"Diffractive Optics" is the term Canon uses for Fresnel lenses, lenses that are often formed from concentric layers of glass, resulting in a sawtooth cross-section as opposed to the traditional smooth edge. See the diagram below, which showcases the cross-section of a Fresnel lens vs. a traditional design:
The beauty of the design is the same optical element can be made with much less glass, and in lenses where there's a lot of glass, that can translate the considerable weight savings. They also typically show better control of chromatic aberrations. Canon has demonstrated this with the 400mm f/4 DO IS II, which is lauded for its light weight and substantial optical improvement over its predecessor that consequently brought it into the true professional realm. The technology can also be seen in the 70-300mm f/4.5-5.6 DO IS lens. Now, the good people over at Canon Rumors are reporting that multiple DO lenses are being developed, with a release date in 2018. A 600mm f/4 DO IS was first seen in September 2015 at Canon EXPO, and it was an impressively small lens given the focal length and aperture.

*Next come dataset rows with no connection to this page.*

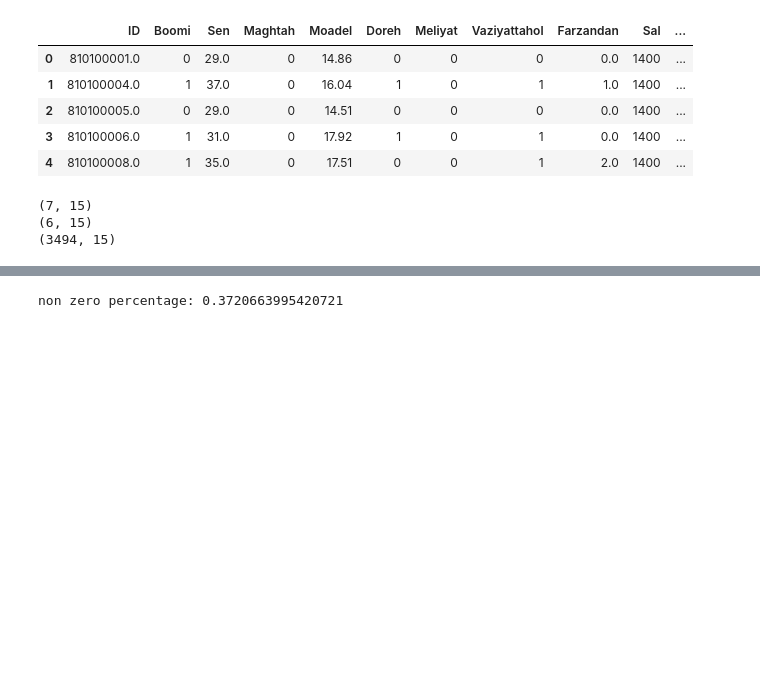
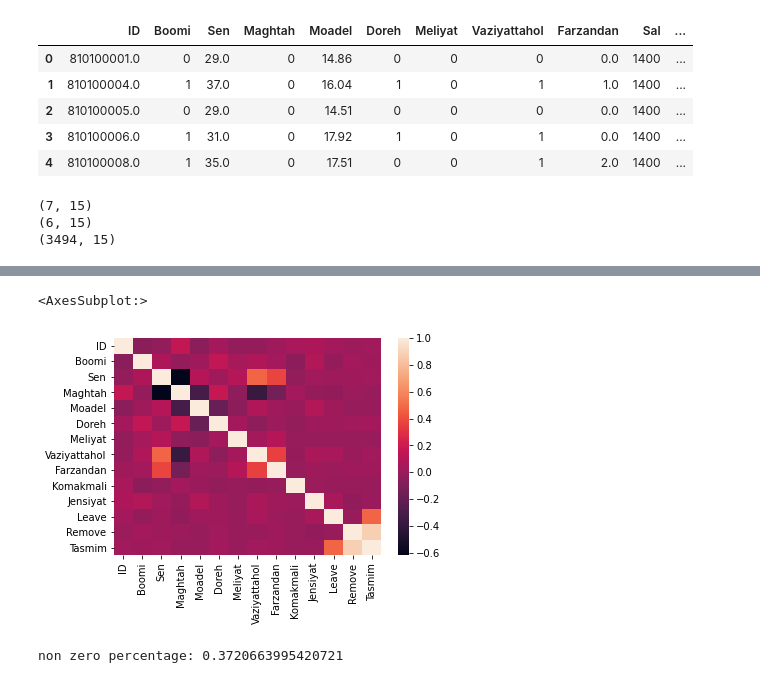
Before and after one commit to mghasemi19/ML_EconEduc, a Jupyter notebook: For_test.ipynb, the cells around one changed output, grey strips where cells are left out. Drawn from its saved outputs; the diff is of its cells as text; code cells hidden in the pictures; blank space fills up the shorter version.

```diff
--- a/For_test.ipynb
+++ b/For_test.ipynb
@@ -85,3 +97,8 @@ print(df_test.shape)
+# %%
+sns.heatmap(df_test.corr(), annot=False)
+# %% [output]
+<AxesSubplot:>
+[figure, added]
 # %%
 def dummy_fill(df):
     SL = df['Leave']
```
Also changed, not shown: parts of 13 cells of this notebook.
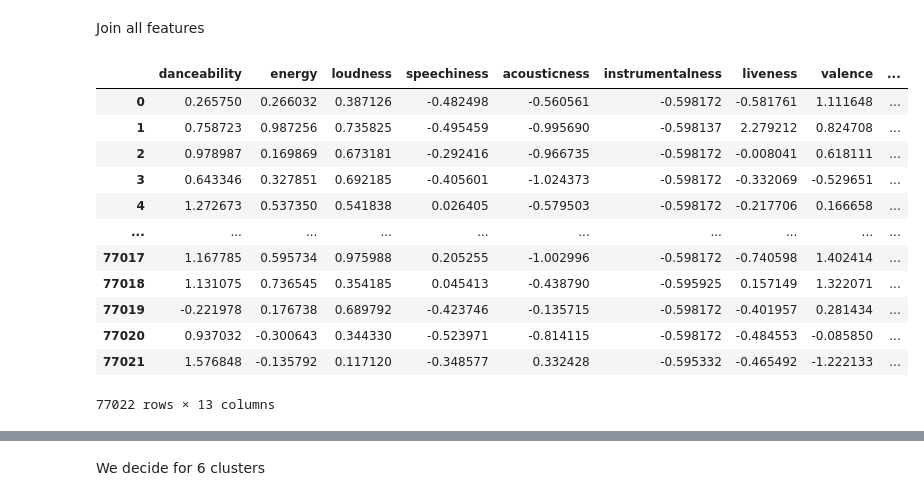
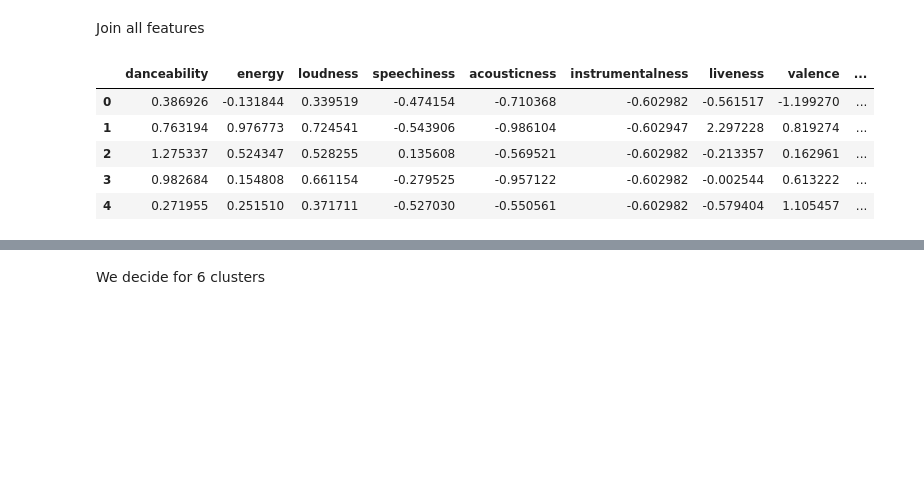
Before and after one commit to nicojapas/spotify_songs_recommender, a Jupyter notebook: spotify_songs_recommender.ipynb, the cells around one changed output, grey strips where cells are left out. Saved outputs shown, nothing was run; the diff lists cells and outputs as text; code cells hidden in the pictures; blank space fills up the shorter version.

```diff
--- a/spotify_songs_recommender.ipynb
+++ b/spotify_songs_recommender.ipynb
@@ -105,8 +212,0 @@ def get_all_tracks(uri):
-# %%
-songs = {'song_id':[], 'song_name':[], 'artists':[]}
-
-for i in tqdm(playlist_uri):
-    d = get_all_tracks(i)
-    [songs['song_id'].append(i) for i in d['song_id']]
-    [songs['song_name'].append(i) for i in d['song_name']]
-    [songs['artists'].append(i) for i in d['artists']]
@@ -171,3 +331,5 @@ df_features.shape
 # %%
-df_features = df_features[df_features['speechiness']<0.8]
+# filter the songs that have a very high 'speechiness'
+# i.e. those that are narrations
+df_features = df_features[df_features['speechiness']<0.6]
 # %%
@@ -193,8 +366,23 @@ df_all.head()
 # %% [markdown]
 Feature selection
 # %%
-X_cont = df_all[['danceability','energy','loudness','speechiness',
-                       'acousticness','instrumentalness','liveness','valence',
-                       'tempo','duration_ms']]
+# pick the continuous variables that we consider important for clustering
+X_cont = df_all[[
+    'danceability',
+    'energy',
+    'loudness',
+    'speechiness',
+    'acousticness',
+    'instrumentalness',
+    'liveness',
+    'valence',
+    'tempo',
+    'duration_ms'
+]]
 # %%
-X_disc = df_all[['key','mode','time_signature']]
+# now pick the discrete variables
+X_disc = df_all[[
+    'key',
+    'mode',
+    'time_signature'
+]]
@@ -227,19 +407,15 @@ X_disc
 # %% [markdown]
 Join all features
 # %%
+# concatenate the preprocessed variables
 X_prep = pd.concat([X_cont_st, X_disc], axis=1)
-X_prep
+
+# show the first rows
+X_prep.head()
 # %% [output]
 |  | danceability | energy | loudness | speechiness | acousticness | instrumentalness | liveness | valence | ... |
-| 0 | 0.265750 | 0.266032 | 0.387126 | -0.482498 | -0.560561 | -0.598172 | -0.581761 | 1.111648 | ... |
-| 1 | 0.758723 | 0.987256 | 0.735825 | -0.495459 | -0.995690 | -0.598137 | 2.279212 | 0.824708 | ... |
-| 2 | 0.978987 | 0.169869 | 0.673181 | -0.292416 | -0.966735 | -0.598172 | -0.008041 | 0.618111 | ... |
-| 3 | 0.643346 | 0.327851 | 0.692185 | -0.405601 | -1.024373 | -0.598172 | -0.332069 | -0.529651 | ... |
-| 4 | 1.272673 | 0.537350 | 0.541838 | 0.026405 | -0.579503 | -0.598172 | -0.217706 | 0.166658 | ... |
-| ... | ... | ... | ... | ... | ... | ... | ... | ... | ... |
-| 77017 | 1.167785 | 0.595734 | 0.975988 | 0.205255 | -1.002996 | -0.598172 | -0.740598 | 1.402414 | ... |
-| 77018 | 1.131075 | 0.736545 | 0.354185 | 0.045413 | -0.438790 | -0.595925 | 0.157149 | 1.322071 | ... |
-| 77019 | -0.221978 | 0.176738 | 0.689792 | -0.423746 | -0.135715 | -0.598172 | -0.401957 | 0.281434 | ... |
-| 77020 | 0.937032 | -0.300643 | 0.344330 | -0.523971 | -0.814115 | -0.598172 | -0.484553 | -0.085850 | ... |
-| 77021 | 1.576848 | -0.135792 | 0.117120 | -0.348577 | 0.332428 | -0.595332 | -0.465492 | -1.222133 | ... |
+| 0 | 0.386926 | -0.131844 | 0.339519 | -0.474154 | -0.710368 | -0.602982 | -0.561517 | -1.199270 | ... |
+| 1 | 0.763194 | 0.976773 | 0.724541 | -0.543906 | -0.986104 | -0.602947 | 2.297228 | 0.819274 | ... |
+| 2 | 1.275337 | 0.524347 | 0.528255 | 0.135608 | -0.569521 | -0.602982 | -0.213357 | 0.162961 | ... |
+| 3 | 0.982684 | 0.154808 | 0.661154 | -0.279525 | -0.957122 | -0.602982 | -0.002544 | 0.613222 | ... |
+| 4 | 0.271955 | 0.251510 | 0.371711 | -0.527030 | -0.550561 | -0.602982 | -0.579404 | 1.105457 | ... |
-77022 rows × 13 columns
```
Also changed, not shown: parts of 72 cells of this notebook.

Such lenses would be a huge boon for those who have to lug these monsters around on the regular, namely sports and wildlife shooters. Head over to Canon Rumors for more.
[via Canon Rumors]